→ **Work required**
Which lines in the records below contain the word "Views"? Report each of them.

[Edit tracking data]
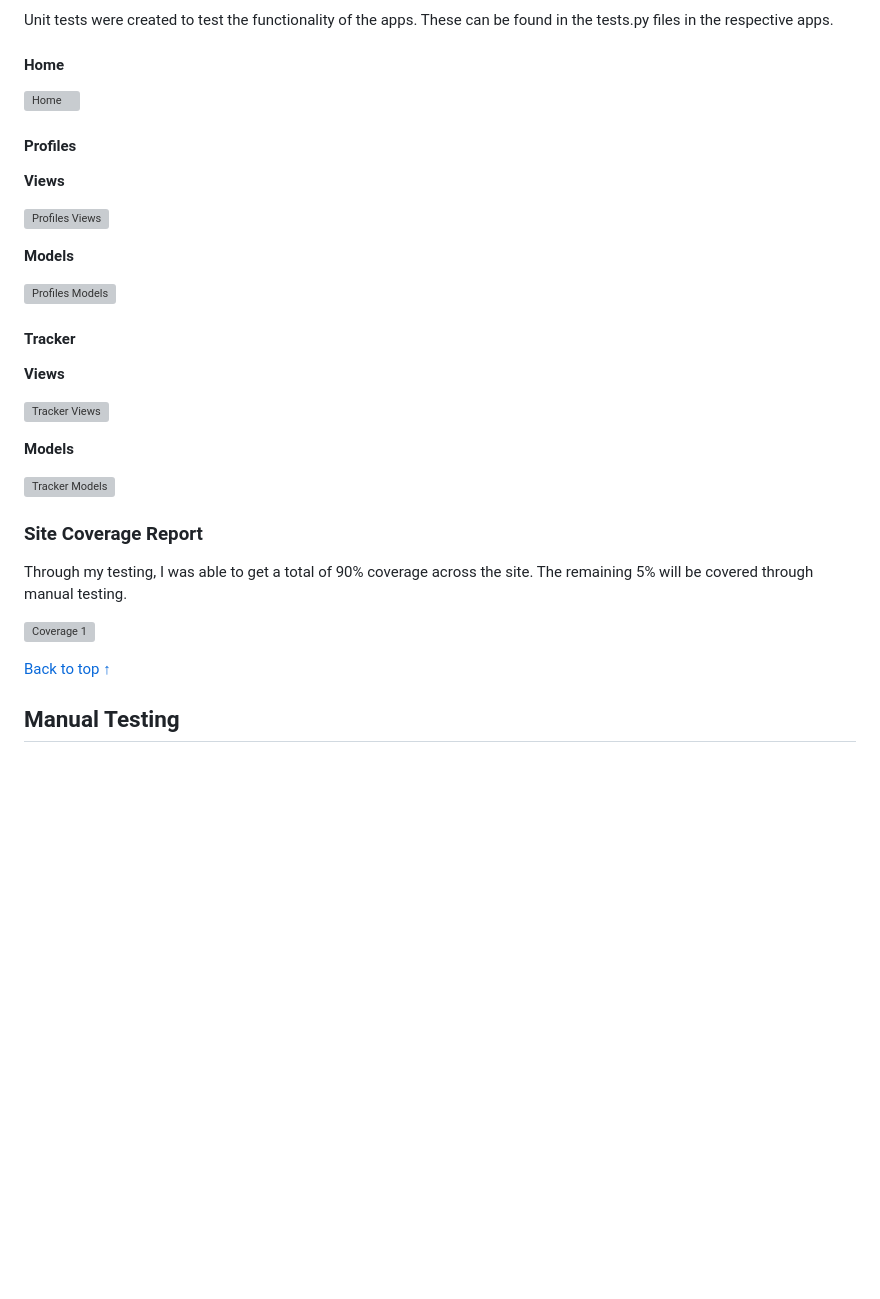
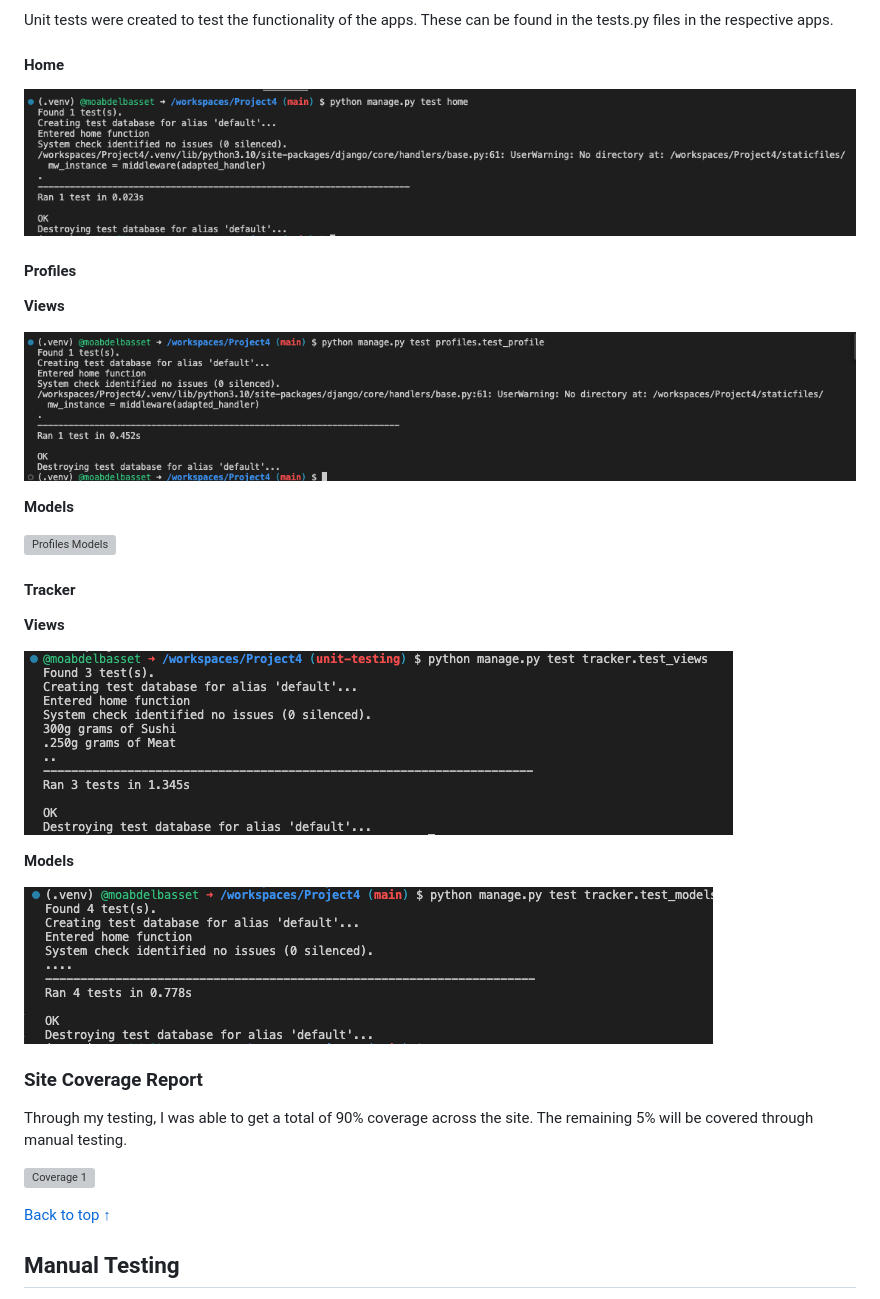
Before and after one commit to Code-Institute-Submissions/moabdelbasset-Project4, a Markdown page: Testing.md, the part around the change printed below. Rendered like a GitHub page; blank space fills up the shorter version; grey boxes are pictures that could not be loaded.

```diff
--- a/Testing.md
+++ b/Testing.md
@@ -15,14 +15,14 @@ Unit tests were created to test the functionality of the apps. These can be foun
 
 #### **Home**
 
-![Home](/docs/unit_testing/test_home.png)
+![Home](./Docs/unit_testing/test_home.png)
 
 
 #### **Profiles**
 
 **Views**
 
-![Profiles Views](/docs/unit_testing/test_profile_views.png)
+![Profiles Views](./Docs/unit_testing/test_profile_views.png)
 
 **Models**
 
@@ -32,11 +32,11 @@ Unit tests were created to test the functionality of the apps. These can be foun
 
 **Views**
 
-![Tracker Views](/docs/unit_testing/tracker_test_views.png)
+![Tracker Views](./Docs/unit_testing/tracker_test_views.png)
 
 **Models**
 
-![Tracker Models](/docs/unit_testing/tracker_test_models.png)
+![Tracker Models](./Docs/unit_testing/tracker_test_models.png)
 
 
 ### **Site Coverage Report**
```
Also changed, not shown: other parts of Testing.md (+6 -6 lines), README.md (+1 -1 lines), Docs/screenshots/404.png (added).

* * *

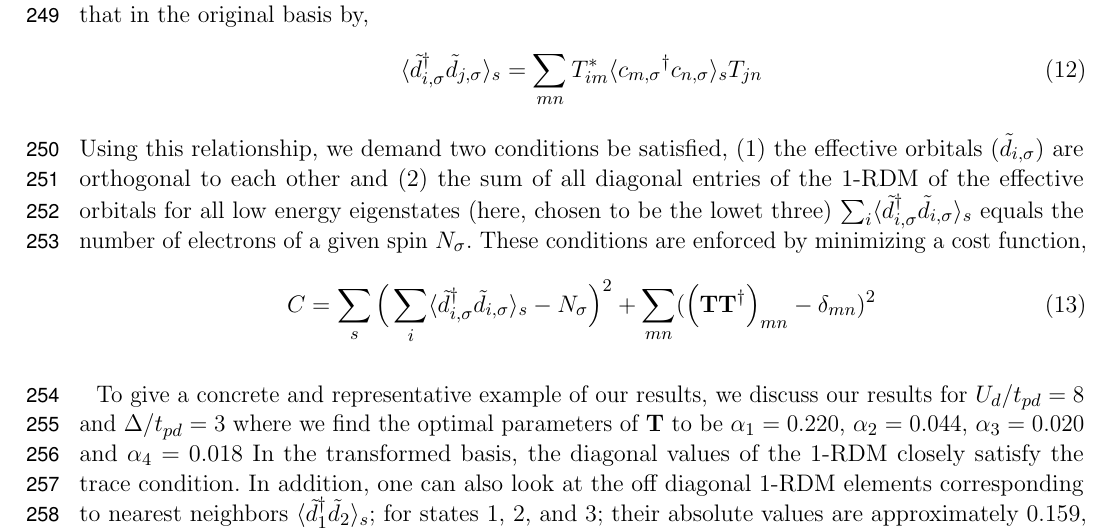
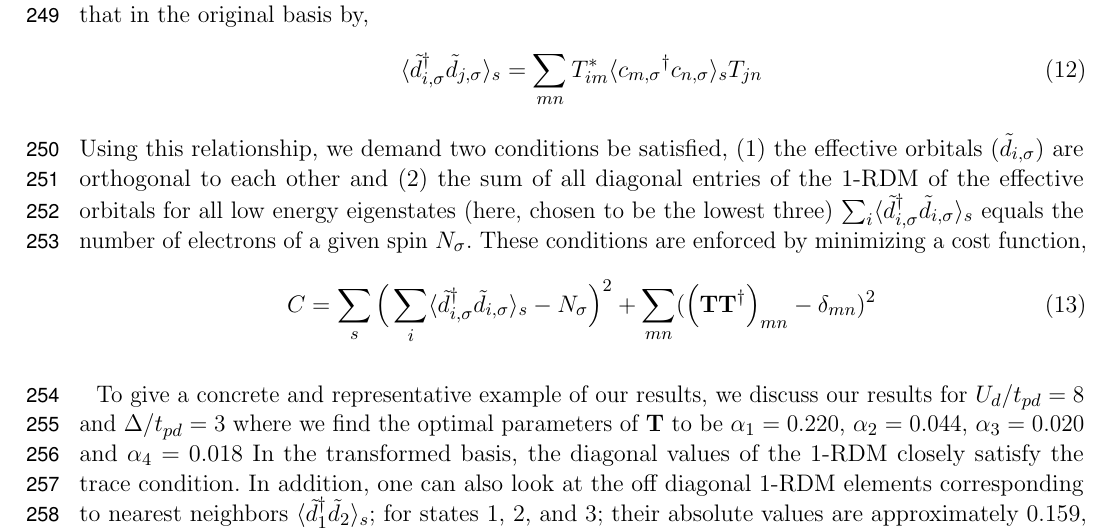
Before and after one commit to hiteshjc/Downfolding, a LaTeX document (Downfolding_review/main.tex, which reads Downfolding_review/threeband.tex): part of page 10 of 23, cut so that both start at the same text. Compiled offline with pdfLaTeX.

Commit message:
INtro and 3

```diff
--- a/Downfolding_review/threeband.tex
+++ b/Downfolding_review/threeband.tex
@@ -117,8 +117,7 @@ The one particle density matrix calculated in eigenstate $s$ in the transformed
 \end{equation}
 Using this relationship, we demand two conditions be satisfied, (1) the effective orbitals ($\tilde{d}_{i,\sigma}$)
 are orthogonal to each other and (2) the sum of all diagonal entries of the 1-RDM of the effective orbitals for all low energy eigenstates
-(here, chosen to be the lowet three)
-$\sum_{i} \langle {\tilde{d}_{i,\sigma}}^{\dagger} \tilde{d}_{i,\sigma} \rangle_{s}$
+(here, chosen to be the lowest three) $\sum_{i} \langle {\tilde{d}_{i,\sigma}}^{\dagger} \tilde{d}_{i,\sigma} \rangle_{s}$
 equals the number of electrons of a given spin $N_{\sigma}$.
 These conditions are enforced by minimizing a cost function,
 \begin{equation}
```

...

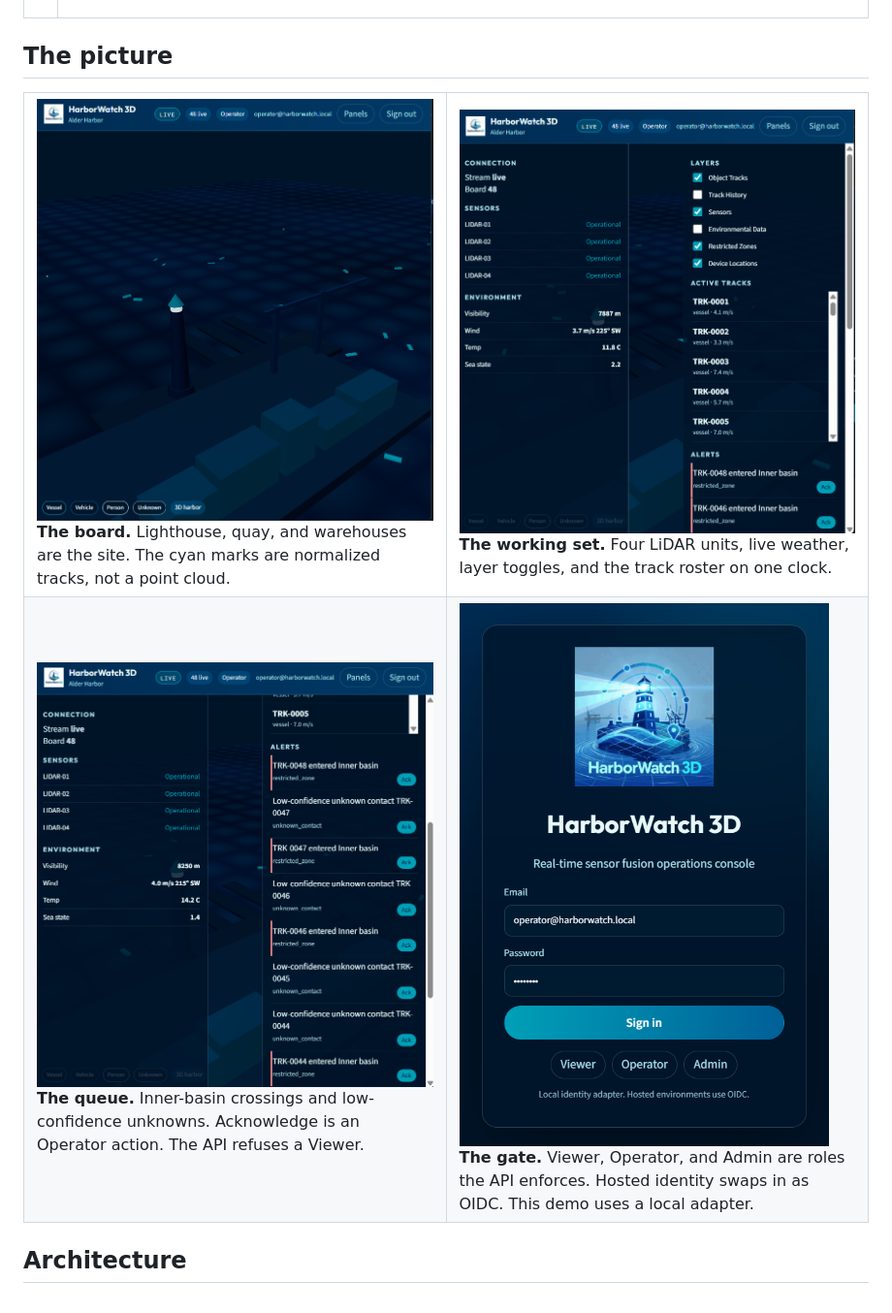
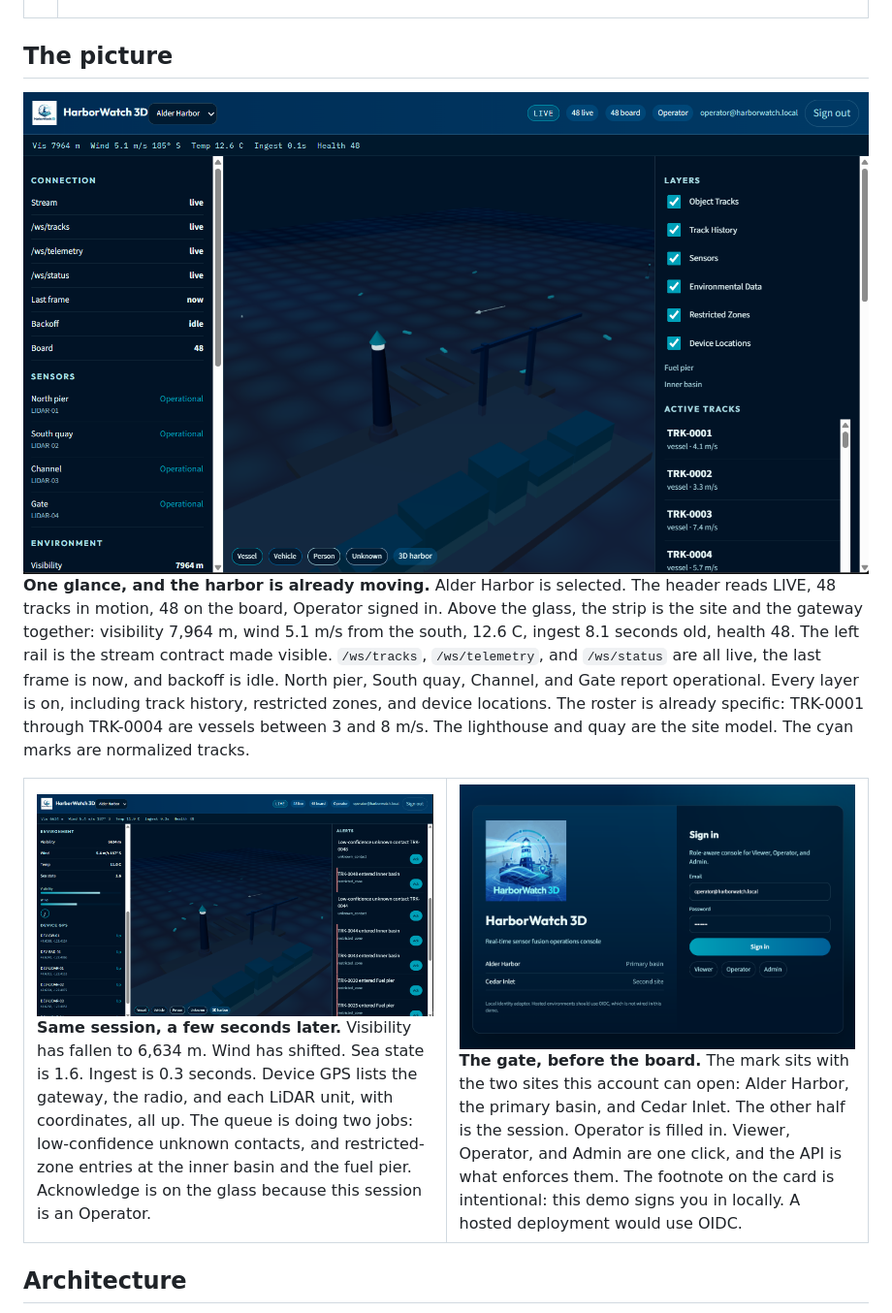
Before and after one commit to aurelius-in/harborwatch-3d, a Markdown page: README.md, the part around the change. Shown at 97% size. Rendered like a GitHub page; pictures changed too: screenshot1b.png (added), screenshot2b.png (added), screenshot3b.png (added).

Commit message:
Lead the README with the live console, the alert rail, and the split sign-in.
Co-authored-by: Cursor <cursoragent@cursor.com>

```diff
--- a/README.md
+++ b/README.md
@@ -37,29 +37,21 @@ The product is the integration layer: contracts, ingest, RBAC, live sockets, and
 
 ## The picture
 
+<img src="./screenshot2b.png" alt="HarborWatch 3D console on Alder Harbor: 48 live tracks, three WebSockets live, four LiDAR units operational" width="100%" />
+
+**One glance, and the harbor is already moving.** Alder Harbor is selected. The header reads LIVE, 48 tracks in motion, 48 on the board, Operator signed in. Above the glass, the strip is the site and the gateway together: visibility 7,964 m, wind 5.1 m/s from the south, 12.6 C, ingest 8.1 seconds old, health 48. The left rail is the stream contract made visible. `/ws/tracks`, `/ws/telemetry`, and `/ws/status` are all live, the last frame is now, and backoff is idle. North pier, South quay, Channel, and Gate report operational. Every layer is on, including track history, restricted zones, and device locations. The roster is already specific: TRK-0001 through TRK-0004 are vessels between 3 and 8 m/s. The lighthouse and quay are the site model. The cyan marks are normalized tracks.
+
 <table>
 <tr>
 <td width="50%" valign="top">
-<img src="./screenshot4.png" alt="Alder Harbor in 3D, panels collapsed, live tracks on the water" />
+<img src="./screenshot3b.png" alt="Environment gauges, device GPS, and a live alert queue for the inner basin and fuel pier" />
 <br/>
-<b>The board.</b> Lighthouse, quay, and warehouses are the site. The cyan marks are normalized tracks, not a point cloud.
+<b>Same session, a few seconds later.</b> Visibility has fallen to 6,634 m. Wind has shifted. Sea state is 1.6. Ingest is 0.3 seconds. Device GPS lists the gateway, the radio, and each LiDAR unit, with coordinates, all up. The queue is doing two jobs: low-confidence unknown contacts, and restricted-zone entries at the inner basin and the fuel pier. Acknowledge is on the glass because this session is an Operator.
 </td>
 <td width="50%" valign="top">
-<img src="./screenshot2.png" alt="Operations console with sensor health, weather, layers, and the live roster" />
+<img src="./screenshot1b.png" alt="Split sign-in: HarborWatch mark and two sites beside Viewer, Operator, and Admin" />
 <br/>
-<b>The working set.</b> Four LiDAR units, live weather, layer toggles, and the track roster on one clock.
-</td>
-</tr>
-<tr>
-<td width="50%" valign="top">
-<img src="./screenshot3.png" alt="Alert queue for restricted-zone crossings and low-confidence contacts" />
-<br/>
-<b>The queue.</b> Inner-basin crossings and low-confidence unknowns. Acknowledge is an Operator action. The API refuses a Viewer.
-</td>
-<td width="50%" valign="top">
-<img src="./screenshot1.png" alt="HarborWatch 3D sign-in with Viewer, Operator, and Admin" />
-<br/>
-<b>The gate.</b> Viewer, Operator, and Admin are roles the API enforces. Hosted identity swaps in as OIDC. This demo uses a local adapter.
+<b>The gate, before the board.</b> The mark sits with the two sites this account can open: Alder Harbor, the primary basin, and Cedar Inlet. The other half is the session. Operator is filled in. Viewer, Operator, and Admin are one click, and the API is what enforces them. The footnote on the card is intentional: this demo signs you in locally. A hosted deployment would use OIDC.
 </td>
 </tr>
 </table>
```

→ **Task answer**
 **Views**
-![Profiles Views](/docs/unit_testing/test_profile_views.png)
+![Profiles Views](./Docs/unit_testing/test_profile_views.png)
 **Views**
-![Tracker Views](/docs/unit_testing/tracker_test_views.png)
+![Tracker Views](./Docs/unit_testing/tracker_test_views.png)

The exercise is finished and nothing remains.